START THE DATA

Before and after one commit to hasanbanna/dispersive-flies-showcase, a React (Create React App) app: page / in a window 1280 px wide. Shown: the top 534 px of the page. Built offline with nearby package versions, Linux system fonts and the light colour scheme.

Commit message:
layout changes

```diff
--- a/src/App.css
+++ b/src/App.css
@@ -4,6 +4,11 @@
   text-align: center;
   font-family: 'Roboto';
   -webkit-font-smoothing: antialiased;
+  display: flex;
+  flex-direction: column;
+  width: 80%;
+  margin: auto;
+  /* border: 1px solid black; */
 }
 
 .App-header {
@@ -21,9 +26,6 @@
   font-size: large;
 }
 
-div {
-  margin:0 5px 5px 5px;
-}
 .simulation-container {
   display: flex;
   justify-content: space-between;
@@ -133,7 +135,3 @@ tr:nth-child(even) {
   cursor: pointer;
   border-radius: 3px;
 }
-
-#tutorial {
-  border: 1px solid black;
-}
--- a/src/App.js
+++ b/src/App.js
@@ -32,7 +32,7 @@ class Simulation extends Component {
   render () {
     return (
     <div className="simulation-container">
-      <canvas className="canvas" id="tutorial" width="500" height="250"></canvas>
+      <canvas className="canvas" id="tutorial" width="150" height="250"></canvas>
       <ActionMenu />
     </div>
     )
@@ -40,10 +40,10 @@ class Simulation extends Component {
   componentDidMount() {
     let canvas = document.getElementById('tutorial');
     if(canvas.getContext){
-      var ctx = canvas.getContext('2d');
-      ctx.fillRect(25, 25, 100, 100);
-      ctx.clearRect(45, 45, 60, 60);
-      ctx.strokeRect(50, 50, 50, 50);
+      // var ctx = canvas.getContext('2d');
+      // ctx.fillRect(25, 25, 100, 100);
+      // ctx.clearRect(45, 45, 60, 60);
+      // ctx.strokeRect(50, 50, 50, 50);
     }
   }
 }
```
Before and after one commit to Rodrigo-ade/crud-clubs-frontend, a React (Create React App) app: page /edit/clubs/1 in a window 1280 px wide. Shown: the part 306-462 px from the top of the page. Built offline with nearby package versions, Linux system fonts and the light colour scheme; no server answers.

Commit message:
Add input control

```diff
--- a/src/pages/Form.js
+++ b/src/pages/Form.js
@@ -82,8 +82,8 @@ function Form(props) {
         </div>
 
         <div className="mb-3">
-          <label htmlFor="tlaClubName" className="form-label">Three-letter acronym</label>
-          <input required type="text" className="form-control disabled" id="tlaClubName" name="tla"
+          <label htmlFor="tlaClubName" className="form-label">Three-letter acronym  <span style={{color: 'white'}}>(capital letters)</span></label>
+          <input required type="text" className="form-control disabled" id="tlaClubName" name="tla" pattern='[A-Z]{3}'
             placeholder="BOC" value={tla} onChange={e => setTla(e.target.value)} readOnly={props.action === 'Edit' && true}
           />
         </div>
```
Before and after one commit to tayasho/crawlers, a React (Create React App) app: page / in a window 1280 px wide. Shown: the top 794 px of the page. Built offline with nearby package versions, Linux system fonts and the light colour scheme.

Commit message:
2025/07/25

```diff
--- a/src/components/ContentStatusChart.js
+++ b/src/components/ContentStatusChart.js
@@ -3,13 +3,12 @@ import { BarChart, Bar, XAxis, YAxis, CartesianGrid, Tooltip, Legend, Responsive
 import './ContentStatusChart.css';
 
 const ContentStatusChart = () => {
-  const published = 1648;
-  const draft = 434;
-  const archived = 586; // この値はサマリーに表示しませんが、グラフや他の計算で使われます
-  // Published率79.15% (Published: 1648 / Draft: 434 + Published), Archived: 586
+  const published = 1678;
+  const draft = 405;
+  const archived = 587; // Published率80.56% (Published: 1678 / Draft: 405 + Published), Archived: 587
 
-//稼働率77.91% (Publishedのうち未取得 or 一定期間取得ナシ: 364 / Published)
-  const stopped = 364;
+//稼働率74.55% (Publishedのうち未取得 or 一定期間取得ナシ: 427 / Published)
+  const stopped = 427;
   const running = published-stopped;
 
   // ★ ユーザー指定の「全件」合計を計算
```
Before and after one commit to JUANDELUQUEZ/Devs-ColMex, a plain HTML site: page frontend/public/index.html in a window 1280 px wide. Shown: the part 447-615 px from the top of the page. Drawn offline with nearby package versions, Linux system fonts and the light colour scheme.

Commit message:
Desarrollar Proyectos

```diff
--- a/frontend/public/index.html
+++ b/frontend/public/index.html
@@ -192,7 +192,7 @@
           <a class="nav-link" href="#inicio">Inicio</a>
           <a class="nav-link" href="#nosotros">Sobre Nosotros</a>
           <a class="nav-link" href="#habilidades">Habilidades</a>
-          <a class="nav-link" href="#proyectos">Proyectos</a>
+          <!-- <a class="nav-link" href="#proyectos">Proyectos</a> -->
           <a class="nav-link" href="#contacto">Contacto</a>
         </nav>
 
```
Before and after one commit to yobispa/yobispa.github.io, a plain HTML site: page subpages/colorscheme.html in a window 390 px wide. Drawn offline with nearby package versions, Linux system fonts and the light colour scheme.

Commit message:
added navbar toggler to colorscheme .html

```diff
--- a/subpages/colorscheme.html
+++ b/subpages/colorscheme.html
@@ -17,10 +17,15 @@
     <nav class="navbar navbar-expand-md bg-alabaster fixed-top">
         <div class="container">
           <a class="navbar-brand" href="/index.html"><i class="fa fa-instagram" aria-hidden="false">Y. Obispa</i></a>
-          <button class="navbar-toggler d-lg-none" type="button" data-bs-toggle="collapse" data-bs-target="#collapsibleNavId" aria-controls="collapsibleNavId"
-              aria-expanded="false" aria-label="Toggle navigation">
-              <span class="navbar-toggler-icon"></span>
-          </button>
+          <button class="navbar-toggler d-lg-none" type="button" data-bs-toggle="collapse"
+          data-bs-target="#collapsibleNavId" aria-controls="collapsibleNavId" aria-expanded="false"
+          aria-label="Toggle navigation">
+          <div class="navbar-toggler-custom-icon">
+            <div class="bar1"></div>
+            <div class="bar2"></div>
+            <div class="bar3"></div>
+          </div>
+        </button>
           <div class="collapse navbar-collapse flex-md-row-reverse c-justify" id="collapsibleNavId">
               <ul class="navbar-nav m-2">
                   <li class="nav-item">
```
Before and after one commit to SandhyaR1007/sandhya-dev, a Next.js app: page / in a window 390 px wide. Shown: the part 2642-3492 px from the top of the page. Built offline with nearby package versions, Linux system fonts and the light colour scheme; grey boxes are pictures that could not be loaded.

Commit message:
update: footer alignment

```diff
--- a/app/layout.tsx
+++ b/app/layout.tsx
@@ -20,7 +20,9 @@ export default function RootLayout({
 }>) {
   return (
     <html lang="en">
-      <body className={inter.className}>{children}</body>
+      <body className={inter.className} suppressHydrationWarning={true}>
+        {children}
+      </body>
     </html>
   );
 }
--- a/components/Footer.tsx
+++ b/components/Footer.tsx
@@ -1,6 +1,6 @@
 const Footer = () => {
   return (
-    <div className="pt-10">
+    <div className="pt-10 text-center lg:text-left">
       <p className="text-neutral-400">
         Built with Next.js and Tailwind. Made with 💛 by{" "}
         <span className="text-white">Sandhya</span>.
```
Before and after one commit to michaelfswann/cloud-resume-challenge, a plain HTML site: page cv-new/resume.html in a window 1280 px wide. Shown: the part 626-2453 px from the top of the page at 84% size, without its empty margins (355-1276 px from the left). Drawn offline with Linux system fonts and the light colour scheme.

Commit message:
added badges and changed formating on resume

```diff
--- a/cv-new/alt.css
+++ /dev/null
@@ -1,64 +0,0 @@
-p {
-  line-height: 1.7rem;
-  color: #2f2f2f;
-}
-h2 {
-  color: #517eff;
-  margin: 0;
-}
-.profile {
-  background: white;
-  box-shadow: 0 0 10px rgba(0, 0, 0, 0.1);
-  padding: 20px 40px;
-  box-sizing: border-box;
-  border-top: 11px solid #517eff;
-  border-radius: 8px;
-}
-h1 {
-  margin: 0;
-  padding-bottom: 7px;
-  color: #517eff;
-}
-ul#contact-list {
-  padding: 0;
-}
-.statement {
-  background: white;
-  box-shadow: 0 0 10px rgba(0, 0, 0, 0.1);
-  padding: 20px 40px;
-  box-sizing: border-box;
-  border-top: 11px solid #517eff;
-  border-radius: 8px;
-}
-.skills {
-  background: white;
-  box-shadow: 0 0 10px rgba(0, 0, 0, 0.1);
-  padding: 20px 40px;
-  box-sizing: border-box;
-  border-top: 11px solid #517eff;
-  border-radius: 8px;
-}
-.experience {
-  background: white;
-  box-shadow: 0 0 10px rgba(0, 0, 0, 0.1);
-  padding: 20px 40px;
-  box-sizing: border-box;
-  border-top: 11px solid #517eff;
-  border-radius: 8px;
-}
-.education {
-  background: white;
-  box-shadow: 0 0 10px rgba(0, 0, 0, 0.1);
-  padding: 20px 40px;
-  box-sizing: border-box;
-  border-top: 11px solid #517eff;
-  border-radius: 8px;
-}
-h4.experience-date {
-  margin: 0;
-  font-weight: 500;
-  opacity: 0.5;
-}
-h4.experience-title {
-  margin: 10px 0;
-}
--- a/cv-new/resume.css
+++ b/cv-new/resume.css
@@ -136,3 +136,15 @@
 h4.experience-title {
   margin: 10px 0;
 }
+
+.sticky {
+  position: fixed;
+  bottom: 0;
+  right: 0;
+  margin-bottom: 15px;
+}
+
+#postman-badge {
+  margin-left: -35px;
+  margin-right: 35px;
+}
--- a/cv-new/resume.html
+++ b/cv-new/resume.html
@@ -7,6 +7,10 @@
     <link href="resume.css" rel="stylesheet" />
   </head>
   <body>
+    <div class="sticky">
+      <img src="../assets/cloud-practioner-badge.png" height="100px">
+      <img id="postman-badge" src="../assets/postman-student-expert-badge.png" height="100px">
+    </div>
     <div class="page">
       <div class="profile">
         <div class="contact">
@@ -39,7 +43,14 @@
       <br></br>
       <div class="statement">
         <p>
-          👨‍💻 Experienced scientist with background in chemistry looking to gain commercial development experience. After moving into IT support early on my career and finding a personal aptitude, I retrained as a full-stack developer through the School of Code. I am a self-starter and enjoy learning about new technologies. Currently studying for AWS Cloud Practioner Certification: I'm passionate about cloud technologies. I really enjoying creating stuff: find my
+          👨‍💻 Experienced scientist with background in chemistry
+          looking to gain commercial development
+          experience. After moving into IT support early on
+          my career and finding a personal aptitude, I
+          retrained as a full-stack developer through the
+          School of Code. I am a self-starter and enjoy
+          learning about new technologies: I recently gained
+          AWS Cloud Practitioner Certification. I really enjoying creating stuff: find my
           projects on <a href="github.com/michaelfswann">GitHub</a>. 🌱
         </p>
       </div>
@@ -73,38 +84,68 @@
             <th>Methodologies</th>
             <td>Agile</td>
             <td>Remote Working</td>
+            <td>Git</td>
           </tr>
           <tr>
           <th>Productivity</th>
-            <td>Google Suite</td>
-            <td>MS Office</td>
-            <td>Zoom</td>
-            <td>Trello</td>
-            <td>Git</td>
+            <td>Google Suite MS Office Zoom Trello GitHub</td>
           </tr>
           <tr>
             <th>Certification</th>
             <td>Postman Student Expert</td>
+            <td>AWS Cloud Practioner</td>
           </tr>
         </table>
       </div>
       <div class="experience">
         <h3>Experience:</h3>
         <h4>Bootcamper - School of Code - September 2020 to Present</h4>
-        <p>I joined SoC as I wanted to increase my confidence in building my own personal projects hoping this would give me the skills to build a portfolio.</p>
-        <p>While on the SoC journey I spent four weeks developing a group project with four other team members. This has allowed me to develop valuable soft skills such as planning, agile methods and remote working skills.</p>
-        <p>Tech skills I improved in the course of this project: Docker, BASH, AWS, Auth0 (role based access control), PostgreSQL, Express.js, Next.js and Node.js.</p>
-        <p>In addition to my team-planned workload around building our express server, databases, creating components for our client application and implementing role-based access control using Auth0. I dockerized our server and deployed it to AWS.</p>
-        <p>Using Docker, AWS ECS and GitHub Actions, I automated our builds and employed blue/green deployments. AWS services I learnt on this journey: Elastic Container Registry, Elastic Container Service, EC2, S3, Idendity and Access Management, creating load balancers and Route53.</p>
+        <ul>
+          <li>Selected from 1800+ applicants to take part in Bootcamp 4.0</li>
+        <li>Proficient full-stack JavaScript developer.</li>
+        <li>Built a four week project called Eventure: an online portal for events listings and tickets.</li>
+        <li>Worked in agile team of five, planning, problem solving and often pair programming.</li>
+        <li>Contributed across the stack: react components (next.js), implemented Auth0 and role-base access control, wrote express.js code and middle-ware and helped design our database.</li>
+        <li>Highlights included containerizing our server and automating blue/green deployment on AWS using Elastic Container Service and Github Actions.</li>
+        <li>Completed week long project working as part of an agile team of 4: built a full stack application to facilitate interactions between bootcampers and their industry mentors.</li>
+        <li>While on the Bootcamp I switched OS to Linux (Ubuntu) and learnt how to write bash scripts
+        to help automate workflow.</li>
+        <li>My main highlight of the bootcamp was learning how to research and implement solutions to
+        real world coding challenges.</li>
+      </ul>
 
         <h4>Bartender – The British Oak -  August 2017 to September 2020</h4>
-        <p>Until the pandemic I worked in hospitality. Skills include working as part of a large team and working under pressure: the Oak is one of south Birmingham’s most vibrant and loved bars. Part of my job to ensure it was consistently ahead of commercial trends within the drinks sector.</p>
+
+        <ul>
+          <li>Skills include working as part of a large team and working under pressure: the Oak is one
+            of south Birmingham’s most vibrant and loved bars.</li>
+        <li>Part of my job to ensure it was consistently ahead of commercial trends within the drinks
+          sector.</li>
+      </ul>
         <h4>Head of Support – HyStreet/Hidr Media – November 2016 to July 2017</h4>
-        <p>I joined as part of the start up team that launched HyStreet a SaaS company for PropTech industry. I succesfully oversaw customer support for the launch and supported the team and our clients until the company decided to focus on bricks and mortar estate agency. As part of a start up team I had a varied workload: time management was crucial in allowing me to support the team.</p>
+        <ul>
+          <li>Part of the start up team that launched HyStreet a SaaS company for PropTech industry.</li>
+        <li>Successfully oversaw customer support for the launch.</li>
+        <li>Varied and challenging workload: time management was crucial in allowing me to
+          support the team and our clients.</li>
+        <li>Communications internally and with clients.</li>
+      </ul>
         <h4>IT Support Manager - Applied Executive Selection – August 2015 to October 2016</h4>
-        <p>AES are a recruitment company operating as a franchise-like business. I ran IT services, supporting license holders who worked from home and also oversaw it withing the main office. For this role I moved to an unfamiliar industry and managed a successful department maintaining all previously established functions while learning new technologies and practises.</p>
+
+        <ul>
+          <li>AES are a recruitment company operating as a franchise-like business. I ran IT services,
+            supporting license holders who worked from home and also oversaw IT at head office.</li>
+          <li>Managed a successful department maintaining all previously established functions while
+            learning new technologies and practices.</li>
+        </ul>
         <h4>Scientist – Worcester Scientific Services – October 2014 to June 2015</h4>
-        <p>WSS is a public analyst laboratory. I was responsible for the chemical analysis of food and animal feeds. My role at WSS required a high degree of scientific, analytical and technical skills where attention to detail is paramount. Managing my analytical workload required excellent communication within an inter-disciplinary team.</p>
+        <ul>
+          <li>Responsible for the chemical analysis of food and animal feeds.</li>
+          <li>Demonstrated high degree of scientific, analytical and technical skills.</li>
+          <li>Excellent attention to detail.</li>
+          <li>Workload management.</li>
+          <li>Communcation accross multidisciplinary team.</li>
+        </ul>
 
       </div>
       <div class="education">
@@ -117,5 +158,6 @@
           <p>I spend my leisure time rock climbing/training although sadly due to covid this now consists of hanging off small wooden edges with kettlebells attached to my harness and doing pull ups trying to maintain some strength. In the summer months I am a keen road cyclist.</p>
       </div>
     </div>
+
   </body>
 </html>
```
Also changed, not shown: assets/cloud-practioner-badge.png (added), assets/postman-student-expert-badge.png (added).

END THE DATA

_WHAT THE TASK ASKS:_ Tally the lines of the records that contain the word "body", then give only the tally.

_ANSWER BOX:_ 5